23 October 2010


I tackled the hill again this morning with much greater success. I’d mostly attribute it to checking maps more thoroughly and having sunlight.

I also finally did keel over on my bike. I don’t know why one might be inclined to lean towards the foot that is not clipped out of its pedal, but hey. Inevitability. The worst of it is a tiny scratch on my arm and a small patch on my leg that’s feeling bruised. A slow soft fall by any standards. To add insult to tiny injury, however, I noticed a map that would've solved my directional problems last time. Face palm.

Anyway. Once again making my way through Ikazaki I had to give in to my recent rice harvesting obsession. Today I saw how the farmers were taking the rice that had dried off the poles and putting it through machines. The machine seems to slice the head off, where the grain is, and then the dry stalk bunch is pushed aside and the machine jumbles the grains around inside a bit and spits out more chaff.

You’ll also notice that the plant sprouts again where it’s been cut off, but I haven’t seen that this grows up successfully. I think in more tropical parts this second sprouting grows up and can deliver again.

On the hill I passed by the farm that I had reached the last time and noticed that the prevailing manure smell was in fact generated by cows. I also made it to the top where I could see the farmland that I’d noticed on Google maps. There were some persimmon orchards and vegetable patches. You’ll notice the very low electrified fence which is to keep the inoshishi out. 

I was somewhat alarmed to find myself in what sounded like the vicinity of loud shots. I’ve heard these in town before, but obviously they were a long way off. I whistled as I cycled, this time not to ward off the wild boars in the dark, but the people who, I imagined, were shooting at them in the light.

The trip down was of course very speedy.

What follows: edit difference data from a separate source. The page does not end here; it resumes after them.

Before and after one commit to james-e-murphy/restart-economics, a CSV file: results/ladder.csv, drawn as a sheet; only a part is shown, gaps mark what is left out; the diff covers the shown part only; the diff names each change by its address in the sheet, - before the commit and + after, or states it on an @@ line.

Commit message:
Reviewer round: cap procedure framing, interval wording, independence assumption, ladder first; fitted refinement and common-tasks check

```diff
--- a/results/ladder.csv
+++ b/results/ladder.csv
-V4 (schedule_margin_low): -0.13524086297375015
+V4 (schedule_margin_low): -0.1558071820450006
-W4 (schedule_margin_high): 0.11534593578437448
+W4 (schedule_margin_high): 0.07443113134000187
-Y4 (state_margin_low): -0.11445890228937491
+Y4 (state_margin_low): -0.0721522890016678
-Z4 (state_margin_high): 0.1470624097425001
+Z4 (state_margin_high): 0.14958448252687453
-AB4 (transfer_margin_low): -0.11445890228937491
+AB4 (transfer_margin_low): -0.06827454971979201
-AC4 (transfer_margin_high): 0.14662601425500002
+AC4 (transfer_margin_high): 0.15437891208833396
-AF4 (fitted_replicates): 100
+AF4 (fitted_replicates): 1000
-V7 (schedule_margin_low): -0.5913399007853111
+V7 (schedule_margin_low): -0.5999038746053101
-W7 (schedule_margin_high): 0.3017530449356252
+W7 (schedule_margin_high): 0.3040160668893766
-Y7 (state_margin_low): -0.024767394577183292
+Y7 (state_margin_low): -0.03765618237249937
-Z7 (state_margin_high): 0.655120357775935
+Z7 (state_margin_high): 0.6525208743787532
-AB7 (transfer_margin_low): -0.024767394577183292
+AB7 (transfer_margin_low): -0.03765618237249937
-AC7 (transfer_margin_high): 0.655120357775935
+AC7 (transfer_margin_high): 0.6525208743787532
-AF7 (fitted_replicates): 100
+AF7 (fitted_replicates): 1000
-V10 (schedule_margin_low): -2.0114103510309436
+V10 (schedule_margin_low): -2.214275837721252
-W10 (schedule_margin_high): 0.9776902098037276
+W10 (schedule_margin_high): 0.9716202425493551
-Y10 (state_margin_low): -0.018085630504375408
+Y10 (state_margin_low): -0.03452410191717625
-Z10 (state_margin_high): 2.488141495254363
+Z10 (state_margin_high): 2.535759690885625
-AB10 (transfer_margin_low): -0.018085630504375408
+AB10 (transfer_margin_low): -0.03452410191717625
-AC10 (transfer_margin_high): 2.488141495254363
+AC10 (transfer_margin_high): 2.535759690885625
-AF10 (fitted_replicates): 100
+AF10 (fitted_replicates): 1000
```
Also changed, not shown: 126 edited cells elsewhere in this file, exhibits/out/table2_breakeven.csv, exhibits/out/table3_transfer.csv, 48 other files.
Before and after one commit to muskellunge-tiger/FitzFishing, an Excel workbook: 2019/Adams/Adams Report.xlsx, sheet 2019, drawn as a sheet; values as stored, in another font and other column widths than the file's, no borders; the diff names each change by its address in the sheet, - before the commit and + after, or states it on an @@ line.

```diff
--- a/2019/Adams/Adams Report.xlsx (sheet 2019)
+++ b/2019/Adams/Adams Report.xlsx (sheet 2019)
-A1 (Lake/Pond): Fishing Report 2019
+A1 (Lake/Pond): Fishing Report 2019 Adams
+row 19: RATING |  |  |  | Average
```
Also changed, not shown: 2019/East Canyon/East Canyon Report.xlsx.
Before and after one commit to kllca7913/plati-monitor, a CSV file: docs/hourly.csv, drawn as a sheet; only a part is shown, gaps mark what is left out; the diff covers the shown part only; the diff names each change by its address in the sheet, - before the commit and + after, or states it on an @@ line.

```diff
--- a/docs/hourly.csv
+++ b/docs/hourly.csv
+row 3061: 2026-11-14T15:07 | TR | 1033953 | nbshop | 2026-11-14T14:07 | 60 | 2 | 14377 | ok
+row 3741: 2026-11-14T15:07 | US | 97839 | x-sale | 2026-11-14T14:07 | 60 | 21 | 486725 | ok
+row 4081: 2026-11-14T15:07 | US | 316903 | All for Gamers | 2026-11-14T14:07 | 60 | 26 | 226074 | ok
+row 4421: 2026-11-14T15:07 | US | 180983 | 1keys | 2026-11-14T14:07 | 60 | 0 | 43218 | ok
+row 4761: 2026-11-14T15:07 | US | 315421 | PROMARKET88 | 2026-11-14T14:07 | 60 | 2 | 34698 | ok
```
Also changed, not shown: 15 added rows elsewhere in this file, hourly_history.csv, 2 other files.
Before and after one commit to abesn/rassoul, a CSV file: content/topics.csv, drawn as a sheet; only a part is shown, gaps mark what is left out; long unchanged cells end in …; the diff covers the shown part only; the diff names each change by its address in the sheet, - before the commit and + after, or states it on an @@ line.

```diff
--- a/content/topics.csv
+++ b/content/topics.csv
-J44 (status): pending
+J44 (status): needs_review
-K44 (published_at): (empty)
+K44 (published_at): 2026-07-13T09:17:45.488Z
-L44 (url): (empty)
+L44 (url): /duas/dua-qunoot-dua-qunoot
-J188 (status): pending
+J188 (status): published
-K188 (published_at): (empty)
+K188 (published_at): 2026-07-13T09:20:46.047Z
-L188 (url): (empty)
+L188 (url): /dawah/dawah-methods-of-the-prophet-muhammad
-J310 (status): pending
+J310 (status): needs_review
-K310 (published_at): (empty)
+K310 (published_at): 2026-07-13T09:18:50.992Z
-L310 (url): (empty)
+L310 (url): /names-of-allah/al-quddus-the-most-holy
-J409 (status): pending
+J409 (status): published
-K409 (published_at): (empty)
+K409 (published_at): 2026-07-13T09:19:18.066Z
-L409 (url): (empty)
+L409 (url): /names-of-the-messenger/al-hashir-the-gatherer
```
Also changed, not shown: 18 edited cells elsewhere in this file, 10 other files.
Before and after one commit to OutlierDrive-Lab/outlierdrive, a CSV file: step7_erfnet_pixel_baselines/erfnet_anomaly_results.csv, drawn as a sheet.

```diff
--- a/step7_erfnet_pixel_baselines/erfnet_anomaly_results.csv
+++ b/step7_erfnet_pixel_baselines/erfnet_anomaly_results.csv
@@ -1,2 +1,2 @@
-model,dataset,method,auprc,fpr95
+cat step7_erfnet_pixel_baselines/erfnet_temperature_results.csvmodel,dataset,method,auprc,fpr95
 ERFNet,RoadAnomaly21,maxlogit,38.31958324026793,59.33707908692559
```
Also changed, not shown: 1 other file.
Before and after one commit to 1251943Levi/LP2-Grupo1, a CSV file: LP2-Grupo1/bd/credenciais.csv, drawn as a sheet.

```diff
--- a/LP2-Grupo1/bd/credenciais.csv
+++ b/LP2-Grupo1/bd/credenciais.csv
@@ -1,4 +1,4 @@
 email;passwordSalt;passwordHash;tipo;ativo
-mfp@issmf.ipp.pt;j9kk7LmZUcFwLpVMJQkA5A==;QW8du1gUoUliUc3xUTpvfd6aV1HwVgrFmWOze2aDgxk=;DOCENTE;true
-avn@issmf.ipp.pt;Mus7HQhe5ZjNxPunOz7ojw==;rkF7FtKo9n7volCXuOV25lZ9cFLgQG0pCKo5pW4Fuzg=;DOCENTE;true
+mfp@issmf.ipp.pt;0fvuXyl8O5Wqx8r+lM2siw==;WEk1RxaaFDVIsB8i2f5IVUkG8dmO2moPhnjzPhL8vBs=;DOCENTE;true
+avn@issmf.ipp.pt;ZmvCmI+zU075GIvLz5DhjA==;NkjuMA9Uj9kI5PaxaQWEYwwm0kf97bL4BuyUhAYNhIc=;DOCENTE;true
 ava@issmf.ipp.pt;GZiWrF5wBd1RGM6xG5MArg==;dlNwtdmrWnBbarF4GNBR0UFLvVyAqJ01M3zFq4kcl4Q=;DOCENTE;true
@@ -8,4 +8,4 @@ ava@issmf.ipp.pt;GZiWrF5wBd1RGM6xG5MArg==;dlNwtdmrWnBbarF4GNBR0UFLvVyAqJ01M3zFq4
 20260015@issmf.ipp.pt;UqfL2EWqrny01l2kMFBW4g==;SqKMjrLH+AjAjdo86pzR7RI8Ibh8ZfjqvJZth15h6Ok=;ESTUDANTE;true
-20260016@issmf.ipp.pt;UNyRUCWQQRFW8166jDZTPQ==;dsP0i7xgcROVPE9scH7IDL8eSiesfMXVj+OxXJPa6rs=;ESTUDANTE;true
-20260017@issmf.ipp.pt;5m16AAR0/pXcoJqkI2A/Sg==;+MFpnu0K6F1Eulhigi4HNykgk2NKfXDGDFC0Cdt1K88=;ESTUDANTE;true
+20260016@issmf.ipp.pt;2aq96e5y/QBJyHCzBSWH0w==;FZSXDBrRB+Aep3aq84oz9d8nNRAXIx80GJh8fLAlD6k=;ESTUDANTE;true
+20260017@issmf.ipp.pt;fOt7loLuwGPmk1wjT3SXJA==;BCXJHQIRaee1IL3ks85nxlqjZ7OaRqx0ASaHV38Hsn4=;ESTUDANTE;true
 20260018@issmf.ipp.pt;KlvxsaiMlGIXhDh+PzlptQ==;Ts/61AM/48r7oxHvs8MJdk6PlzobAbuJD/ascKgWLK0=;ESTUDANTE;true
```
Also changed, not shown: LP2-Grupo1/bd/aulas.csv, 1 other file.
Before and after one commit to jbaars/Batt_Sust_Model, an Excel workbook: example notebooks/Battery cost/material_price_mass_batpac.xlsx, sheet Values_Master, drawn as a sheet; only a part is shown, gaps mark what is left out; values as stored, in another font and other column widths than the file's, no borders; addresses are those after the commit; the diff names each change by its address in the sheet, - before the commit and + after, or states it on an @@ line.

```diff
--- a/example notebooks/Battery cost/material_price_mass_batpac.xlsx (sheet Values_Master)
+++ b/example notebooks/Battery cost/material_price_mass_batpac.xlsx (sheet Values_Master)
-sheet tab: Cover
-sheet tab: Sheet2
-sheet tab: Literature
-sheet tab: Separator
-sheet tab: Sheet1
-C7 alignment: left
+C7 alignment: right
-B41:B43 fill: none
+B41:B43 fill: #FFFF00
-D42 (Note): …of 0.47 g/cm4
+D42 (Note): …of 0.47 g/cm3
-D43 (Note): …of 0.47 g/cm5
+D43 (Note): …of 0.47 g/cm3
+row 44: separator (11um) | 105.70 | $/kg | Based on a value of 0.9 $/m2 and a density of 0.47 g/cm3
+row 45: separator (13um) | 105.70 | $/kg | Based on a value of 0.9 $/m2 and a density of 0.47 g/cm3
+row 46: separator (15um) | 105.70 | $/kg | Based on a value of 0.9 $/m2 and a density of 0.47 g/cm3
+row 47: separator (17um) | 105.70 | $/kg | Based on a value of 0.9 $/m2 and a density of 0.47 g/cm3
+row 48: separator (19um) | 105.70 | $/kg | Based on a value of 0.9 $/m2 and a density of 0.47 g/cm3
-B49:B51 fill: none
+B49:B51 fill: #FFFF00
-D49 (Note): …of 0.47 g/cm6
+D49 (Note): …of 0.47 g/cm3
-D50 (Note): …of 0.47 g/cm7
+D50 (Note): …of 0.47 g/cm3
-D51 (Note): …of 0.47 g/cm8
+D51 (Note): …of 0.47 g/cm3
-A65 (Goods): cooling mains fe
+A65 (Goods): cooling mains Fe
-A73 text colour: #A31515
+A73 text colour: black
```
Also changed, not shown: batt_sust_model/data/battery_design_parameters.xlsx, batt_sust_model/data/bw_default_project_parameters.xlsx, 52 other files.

I worked in some more rice shots and a car and a workshop that seem to be used equally often. 

Total distance: 14.5km
Lowest point: 60m
Highest point: 320m

17 October 2010

Pink river

On Friday night my husband and I did what the world should do when they want hamburgers: we cycled the 8km to our neighbouring city’s Moss Burger to collect some dinner.

On Saturday I thought about tackling the hill again, but made my way out in the direction of Hijikawa instead. Not owning a car here means that there are just so many places I haven’t seen. But nevermind the places, I haven’t seen the way there either.

While still in Ikazaki I ran into a fellow photographer acquaintance who pointed out where some cosmos flower viewing was happening. The old ladies there freaked out about the supposedly beautiful being (美人)that had arrived in their midst. Seriously? In my cycle gear? Anyway, I also ran into some kids I’d recently taught. I could remember which school* they were from even if they weren’t sure who I was because the one has the most adorable freckles (obviously not very common in Japan). I’d noticed her at school thinking “you’re freckly like me!”

I stayed off the main route on the opposite side of the river and at one point I went off track up a hill for a bit. I passed some more elementary schoolers and their father walking their dog and I heard the sisters debating whether or not I was “Amy sensei”. After I trundled past I turned and pointed out that I was, in fact, her friend. I’m waiting to hear about when they report this encounter to her.

I made my way back down to the main route, dropped into the first part of Hijikawa, and took the main route back. I passed some wood I had to photograph. I just love me some modular things. I noticed that I’d seen the logging part of the yard from the other road.

Back in Ikazaki the sun was setting and the river was pink.

*Between me and our other ALT we cover ten elementary schools. Also we spend most of our time at junior high. Remembering details about elementary schoolers is hard!

07 October 2010

A rice obsession

My work-at-home-on-a-PhD husband had his daily need for some fresh air, so I took the opportunity to get some close-up shots of the to-be and the already harvested rice. Methods seem to vary, but usually the rice is cut down, hung up to dry, and then processed further later on.

06 October 2010

The hill kills me

On my second trip I decided to rush what I thought to be a doable hill in the neighbouring village of Ikazaki, also part of the greater Uchiko town. After some late afternoon sights—I was attempting this after work—I started to head up. Let’s just say I had some great clipping in and out of my pedals practice and that one must remember that walking is exercise too.

Once the sunshine had left me and even the town announcements seemed a million miles away I discovered more roads towards the top of the hill than I was quite prepared for. After some up and down struggles and indecision I decided to head down the way I had come—and not the other side of the hill as I had planned—because I wasn’t convinced that I wanted to meet an inoshishi in the dark. Can you clip out of your pedals in time to avoid an unfortunate collision with a wild boar? There’s a bad question to be asking yourself as you’re listening to the rustling in the undergrowth.

I’d like to go back up and check out the farmland there—during daylight hours. I managed to make it to the white roofs one can see on the map before turning back.

View Uchiko, Ehime, Japan in a larger map